Which lines of the data below contain "title"? Please show them all.

── RECORDS FOR THE EXERCISE

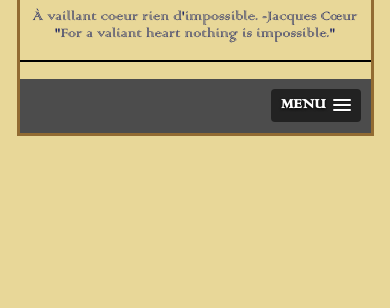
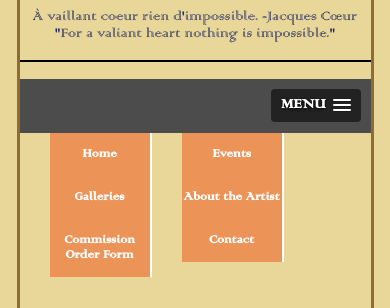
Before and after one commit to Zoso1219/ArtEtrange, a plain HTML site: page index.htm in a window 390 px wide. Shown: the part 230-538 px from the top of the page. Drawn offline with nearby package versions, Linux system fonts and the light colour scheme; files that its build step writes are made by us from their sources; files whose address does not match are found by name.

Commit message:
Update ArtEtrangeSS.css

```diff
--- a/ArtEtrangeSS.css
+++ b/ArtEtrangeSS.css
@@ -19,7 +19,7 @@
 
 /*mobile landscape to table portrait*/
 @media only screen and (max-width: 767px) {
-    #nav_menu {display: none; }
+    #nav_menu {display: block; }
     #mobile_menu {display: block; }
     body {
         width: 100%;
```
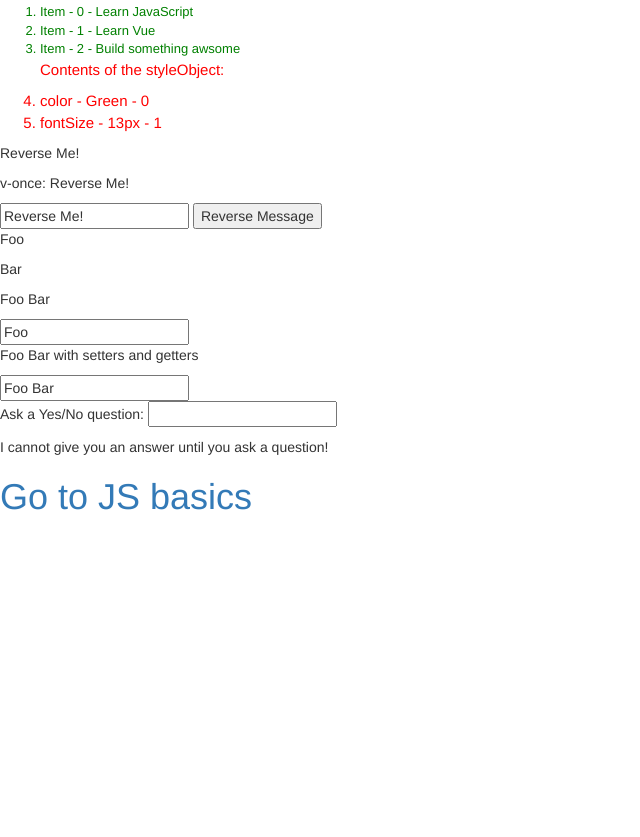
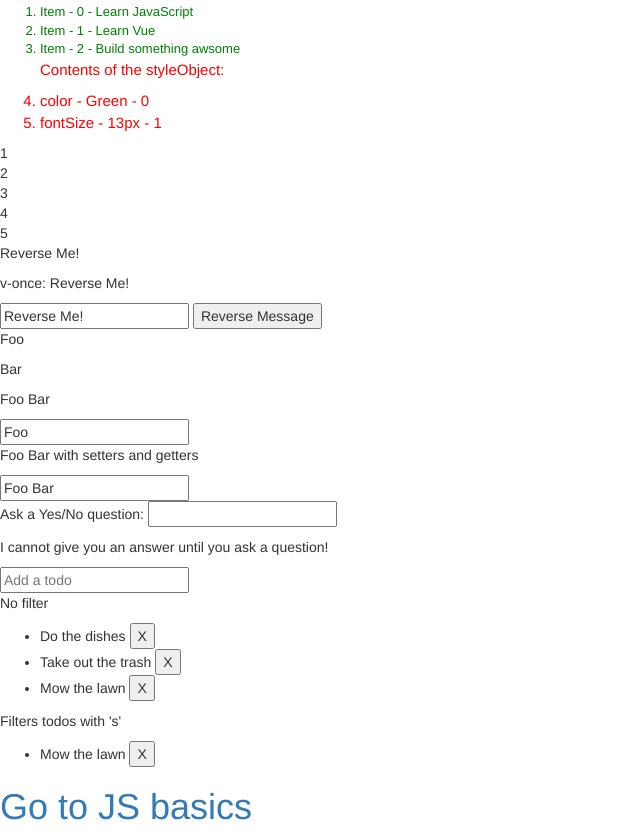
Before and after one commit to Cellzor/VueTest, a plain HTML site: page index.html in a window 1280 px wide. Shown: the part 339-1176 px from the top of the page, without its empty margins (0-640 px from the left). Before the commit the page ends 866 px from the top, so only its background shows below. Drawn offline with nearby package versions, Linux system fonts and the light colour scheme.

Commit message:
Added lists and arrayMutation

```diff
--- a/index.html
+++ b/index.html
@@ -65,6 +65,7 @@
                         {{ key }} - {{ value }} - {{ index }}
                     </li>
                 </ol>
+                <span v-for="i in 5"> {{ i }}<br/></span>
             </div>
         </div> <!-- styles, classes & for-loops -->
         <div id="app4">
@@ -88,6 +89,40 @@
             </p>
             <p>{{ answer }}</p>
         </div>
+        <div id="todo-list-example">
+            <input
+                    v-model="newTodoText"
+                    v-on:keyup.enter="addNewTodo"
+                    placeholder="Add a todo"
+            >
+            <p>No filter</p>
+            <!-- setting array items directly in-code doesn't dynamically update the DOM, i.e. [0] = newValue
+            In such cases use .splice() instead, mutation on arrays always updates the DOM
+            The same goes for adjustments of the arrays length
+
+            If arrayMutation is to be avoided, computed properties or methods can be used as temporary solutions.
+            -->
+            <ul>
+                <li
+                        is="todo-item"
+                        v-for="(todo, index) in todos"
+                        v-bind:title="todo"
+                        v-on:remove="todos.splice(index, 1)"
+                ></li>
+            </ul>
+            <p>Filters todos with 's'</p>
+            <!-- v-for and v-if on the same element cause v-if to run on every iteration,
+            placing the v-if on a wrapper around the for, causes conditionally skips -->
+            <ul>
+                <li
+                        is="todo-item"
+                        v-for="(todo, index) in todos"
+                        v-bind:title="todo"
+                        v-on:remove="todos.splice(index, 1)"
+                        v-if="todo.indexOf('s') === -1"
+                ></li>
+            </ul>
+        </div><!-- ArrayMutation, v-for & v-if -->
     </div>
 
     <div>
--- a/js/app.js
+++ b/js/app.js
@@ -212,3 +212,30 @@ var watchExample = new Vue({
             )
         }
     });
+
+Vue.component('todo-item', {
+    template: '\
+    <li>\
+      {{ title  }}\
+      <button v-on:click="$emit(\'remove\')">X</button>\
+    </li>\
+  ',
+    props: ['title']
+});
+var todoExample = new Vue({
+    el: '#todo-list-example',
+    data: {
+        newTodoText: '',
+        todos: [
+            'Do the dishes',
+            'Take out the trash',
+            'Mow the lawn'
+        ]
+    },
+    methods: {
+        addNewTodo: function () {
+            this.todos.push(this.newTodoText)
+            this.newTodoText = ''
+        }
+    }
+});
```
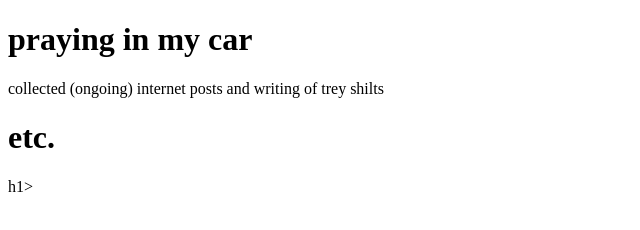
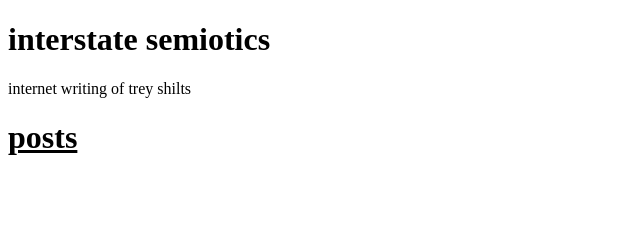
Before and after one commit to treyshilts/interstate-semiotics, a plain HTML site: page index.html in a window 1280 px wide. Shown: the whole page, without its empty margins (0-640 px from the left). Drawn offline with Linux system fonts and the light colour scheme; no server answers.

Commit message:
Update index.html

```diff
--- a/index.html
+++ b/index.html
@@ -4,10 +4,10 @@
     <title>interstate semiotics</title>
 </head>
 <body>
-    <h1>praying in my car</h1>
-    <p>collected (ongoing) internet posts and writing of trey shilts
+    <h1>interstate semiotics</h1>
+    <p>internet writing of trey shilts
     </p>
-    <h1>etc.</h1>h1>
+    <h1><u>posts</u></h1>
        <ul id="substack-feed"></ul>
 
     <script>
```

────
── RECORDS FOR THE EXERCISE

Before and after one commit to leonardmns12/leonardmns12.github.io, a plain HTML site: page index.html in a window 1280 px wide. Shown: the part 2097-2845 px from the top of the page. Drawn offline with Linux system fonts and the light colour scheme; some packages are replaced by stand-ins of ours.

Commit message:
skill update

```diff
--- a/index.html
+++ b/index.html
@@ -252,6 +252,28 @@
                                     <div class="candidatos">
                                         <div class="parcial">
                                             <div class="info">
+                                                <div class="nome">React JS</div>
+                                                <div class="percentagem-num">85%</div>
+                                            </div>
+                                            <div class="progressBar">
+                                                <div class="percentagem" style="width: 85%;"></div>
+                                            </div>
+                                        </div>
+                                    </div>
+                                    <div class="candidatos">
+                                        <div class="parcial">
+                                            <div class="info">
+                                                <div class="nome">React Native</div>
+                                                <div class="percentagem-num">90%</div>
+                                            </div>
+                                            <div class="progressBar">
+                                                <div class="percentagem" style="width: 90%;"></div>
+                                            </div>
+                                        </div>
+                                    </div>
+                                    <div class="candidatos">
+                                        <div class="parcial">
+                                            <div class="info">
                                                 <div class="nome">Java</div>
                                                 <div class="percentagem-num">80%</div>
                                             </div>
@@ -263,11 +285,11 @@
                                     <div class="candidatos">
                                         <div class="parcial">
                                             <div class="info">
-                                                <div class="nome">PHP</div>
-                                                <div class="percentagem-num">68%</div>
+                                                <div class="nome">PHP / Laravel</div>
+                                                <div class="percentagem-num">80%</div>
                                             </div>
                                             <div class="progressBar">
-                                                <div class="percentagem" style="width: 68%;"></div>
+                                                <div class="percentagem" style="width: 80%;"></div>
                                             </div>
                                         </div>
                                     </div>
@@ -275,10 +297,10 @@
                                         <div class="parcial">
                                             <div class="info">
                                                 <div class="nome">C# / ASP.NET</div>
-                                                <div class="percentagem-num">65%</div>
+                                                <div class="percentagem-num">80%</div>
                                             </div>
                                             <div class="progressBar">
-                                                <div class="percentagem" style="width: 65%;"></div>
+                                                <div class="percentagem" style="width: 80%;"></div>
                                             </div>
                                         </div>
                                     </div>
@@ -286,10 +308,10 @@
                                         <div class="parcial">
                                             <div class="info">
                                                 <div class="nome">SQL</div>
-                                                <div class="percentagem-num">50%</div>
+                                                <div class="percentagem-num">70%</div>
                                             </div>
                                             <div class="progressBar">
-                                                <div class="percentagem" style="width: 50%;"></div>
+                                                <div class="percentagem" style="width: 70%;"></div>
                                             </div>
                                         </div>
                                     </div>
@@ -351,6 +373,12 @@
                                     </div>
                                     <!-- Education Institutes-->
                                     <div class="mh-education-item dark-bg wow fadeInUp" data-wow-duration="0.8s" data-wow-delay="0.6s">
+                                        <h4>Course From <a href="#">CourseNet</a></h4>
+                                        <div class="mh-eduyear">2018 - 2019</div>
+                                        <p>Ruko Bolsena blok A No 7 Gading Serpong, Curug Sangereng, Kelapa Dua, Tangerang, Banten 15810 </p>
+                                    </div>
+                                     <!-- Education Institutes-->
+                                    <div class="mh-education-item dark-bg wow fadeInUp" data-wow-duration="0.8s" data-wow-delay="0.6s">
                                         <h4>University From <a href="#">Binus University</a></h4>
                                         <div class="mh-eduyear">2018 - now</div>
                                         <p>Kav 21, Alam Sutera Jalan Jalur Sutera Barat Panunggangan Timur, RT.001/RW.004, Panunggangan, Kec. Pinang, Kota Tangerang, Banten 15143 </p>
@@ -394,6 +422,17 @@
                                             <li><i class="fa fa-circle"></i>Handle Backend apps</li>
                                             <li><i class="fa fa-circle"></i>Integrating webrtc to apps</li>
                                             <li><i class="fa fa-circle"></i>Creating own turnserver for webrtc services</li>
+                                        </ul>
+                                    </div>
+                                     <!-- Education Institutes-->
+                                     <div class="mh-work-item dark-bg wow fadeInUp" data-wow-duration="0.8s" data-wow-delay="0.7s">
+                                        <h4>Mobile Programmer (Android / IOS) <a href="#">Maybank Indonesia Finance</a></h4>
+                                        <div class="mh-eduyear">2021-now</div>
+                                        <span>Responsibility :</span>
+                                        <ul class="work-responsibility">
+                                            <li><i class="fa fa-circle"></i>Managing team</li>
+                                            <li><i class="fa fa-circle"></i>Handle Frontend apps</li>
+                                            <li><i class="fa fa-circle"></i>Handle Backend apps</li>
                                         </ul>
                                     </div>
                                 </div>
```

────
── RECORDS FOR THE EXERCISE

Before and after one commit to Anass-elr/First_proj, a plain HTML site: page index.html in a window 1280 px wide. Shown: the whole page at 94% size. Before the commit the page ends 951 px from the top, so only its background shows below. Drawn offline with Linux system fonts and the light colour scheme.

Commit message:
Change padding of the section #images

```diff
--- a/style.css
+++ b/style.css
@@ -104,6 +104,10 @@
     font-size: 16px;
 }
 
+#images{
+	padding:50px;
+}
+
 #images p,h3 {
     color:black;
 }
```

────

→ **OUTPUT**:
+                        v-bind:title="todo"
+                        v-bind:title="todo"
+      {{ title  }}\
+    props: ['title']
     <title>interstate semiotics</title>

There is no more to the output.